EXERCISE PROMPT:
Below are the records; locate each line with the word "DatasetDescriptions" and copy it.
══ RECORDS SUPPLIED ══
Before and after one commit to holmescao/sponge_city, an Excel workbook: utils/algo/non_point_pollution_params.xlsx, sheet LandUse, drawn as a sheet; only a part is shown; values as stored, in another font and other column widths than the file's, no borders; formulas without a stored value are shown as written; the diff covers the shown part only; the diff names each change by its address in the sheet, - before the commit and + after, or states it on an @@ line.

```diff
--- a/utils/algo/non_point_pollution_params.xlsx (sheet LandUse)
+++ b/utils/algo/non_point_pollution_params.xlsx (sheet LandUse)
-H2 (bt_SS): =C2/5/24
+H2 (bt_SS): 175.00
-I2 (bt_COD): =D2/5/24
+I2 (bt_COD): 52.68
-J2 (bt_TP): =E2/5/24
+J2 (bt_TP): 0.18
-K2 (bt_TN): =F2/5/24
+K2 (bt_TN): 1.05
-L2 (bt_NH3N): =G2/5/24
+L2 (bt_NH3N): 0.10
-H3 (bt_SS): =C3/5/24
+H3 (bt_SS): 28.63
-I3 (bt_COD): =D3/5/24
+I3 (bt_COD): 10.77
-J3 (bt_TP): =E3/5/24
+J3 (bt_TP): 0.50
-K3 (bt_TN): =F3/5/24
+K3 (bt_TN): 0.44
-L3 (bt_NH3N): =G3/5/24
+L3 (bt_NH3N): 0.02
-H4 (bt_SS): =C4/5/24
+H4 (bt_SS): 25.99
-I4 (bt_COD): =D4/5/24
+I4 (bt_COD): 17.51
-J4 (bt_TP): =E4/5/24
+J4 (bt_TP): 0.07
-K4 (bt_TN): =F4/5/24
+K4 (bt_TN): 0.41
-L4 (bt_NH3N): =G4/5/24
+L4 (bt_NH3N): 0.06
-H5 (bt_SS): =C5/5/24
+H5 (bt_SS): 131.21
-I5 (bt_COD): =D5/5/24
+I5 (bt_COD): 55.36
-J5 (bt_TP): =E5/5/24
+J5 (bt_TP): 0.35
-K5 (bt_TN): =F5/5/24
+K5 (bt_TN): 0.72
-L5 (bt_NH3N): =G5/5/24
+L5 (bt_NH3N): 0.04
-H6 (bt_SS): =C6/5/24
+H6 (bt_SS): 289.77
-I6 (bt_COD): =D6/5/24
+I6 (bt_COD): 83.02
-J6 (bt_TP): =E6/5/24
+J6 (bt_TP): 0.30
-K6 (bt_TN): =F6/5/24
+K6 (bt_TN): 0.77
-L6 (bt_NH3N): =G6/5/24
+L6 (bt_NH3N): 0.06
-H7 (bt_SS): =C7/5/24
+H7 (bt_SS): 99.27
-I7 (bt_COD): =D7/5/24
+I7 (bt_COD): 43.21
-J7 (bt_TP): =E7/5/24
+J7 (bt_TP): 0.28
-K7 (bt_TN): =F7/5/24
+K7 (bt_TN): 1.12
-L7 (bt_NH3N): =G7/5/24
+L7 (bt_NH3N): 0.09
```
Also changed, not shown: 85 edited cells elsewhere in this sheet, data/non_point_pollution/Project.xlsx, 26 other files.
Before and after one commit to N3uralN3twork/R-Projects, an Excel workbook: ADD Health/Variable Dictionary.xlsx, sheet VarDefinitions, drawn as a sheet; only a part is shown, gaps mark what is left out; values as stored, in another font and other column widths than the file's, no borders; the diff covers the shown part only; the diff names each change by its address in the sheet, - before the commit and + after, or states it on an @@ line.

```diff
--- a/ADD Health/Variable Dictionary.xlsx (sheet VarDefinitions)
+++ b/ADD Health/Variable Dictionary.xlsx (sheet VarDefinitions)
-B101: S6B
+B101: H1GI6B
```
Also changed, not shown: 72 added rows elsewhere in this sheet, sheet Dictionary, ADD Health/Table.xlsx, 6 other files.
═══
══ RECORDS SUPPLIED ══
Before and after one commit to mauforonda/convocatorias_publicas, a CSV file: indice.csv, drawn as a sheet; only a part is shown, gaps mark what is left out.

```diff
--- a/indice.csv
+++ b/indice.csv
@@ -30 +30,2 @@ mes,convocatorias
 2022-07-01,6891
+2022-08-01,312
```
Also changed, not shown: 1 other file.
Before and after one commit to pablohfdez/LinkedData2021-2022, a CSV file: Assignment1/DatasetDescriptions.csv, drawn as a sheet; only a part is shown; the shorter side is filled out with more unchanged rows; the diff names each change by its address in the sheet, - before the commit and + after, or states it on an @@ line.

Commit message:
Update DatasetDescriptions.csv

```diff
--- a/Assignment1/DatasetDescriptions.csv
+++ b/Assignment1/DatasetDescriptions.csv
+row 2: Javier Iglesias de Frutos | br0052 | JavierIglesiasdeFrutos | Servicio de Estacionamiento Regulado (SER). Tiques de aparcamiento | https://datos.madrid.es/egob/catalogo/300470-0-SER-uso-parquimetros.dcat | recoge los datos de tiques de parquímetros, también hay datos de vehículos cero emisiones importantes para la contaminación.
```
═══
RESPONSE:
Before and after one commit to pablohfdez/LinkedData2021-2022, a CSV file: Assignment1/DatasetDescriptions.csv, drawn as a sheet; only a part is shown; the shorter side is filled out with more unchanged rows; the diff names each change by its address in the sheet, - before the commit and + after, or states it on an @@ line.
Update DatasetDescriptions.csv
--- a/Assignment1/DatasetDescriptions.csv
+++ b/Assignment1/DatasetDescriptions.csv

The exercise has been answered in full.